*** Opening Given records ***
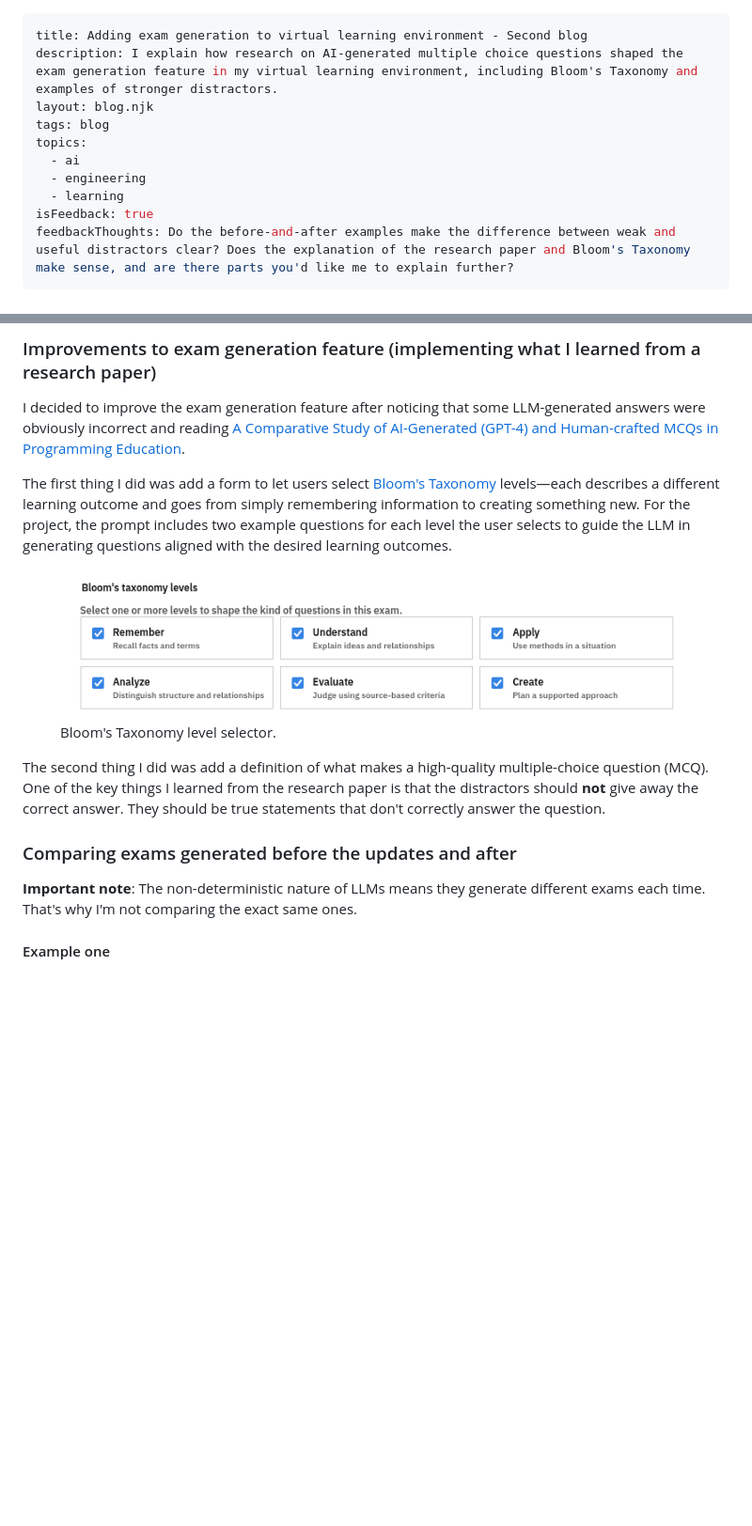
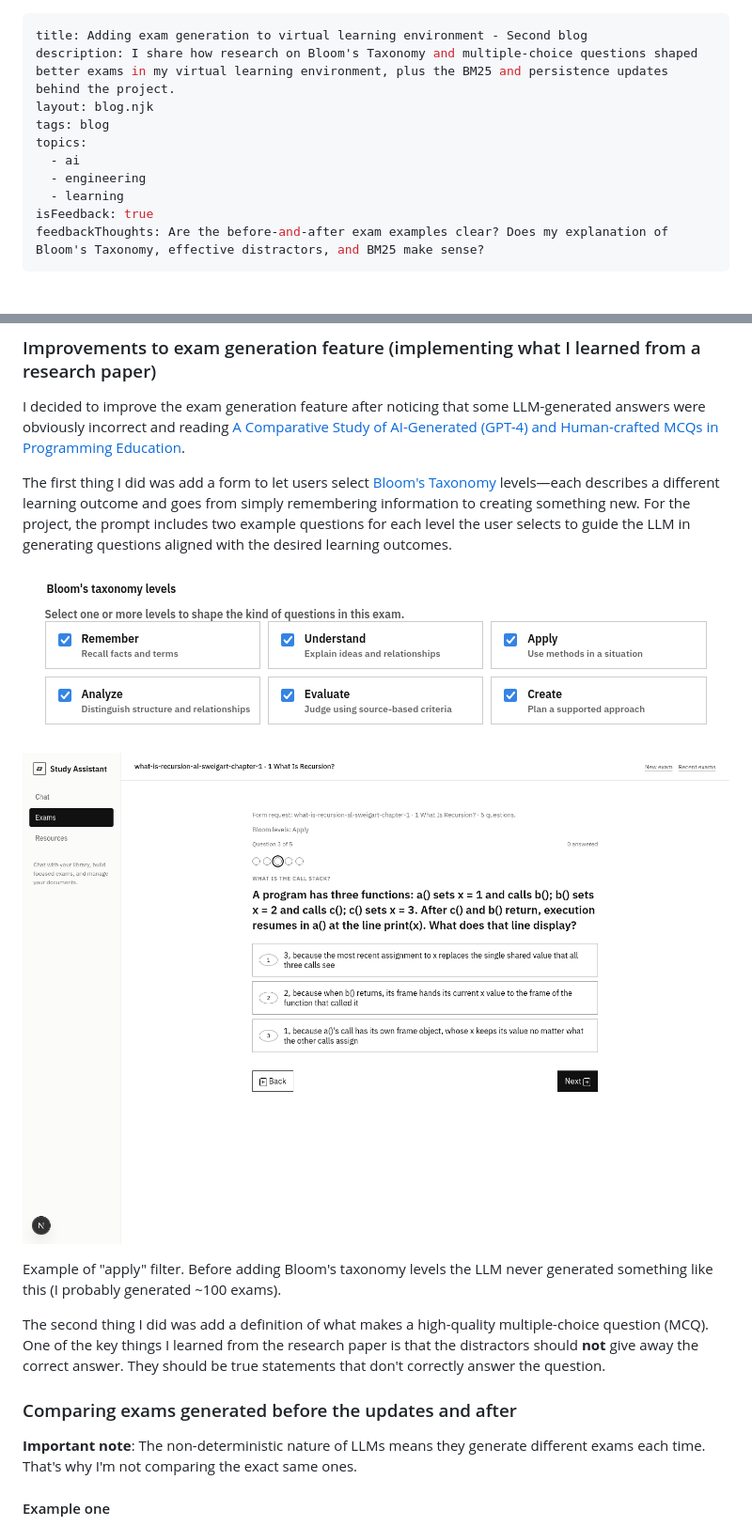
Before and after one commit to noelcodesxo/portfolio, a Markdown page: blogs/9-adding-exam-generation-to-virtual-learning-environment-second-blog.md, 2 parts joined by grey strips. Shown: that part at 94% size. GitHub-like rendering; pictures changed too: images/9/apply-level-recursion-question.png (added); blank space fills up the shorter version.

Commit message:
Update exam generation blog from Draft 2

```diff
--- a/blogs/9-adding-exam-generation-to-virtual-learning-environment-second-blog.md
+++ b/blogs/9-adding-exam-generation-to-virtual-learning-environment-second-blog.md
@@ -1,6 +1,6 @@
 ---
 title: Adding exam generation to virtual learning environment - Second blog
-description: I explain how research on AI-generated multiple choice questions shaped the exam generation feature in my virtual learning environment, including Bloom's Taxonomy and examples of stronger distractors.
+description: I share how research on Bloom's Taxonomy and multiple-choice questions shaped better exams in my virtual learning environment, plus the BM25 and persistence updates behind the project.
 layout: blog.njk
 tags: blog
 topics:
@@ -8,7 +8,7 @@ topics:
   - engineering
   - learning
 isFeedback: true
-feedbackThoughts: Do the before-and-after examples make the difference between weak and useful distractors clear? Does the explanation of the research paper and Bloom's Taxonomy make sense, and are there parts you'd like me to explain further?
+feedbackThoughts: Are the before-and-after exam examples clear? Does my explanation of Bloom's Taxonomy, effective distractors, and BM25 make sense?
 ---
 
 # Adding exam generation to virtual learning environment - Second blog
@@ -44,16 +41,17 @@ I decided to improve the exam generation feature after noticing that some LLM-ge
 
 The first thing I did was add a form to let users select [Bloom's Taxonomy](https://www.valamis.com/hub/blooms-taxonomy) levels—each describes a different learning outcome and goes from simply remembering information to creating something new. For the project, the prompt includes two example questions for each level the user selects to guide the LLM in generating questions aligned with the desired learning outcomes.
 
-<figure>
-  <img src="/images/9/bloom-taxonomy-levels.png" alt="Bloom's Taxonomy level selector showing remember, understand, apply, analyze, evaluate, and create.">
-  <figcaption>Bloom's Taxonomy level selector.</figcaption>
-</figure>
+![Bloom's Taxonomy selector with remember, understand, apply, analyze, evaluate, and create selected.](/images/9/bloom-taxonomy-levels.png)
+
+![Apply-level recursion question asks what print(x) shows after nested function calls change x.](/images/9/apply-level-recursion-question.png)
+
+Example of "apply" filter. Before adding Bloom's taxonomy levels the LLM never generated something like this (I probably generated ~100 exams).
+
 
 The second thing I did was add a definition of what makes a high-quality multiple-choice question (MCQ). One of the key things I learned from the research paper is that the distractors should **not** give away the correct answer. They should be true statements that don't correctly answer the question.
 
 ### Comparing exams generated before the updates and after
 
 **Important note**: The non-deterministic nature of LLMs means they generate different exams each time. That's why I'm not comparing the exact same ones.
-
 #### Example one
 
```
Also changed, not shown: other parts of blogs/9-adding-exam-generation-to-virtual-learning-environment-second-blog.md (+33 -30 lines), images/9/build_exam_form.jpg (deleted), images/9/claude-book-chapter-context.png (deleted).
*** Closing Given records ***
The lines you need are those with the word "learning"; list them from the entries.

[Task result]:
Before and after one commit to noelcodesxo/portfolio, a Markdown page: blogs/9-adding-exam-generation-to-virtual-learning-environment-second-blog.md, 2 parts joined by grey strips. Shown: that part at 94% size. GitHub-like rendering; pictures changed too: images/9/apply-level-recursion-question.png (added); blank space fills up the shorter version.
--- a/blogs/9-adding-exam-generation-to-virtual-learning-environment-second-blog.md
+++ b/blogs/9-adding-exam-generation-to-virtual-learning-environment-second-blog.md
 title: Adding exam generation to virtual learning environment - Second blog
-description: I explain how research on AI-generated multiple choice questions shaped the exam generation feature in my virtual learning environment, including Bloom's Taxonomy and examples of stronger distractors.
+description: I share how research on Bloom's Taxonomy and multiple-choice questions shaped better exams in my virtual learning environment, plus the BM25 and persistence updates behind the project.
   - learning
 # Adding exam generation to virtual learning environment - Second blog
 The first thing I did was add a form to let users select [Bloom's Taxonomy](https://www.valamis.com/hub/blooms-taxonomy) levels—each describes a different learning outcome and goes from simply remembering information to creating something new. For the project, the prompt includes two example questions for each level the user selects to guide the LLM in generating questions aligned with the desired learning outcomes.
Also changed, not shown: other parts of blogs/9-adding-exam-generation-to-virtual-learning-environment-second-blog.md (+33 -30 lines), images/9/build_exam_form.jpg (deleted), images/9/claude-book-chapter-context.png (deleted).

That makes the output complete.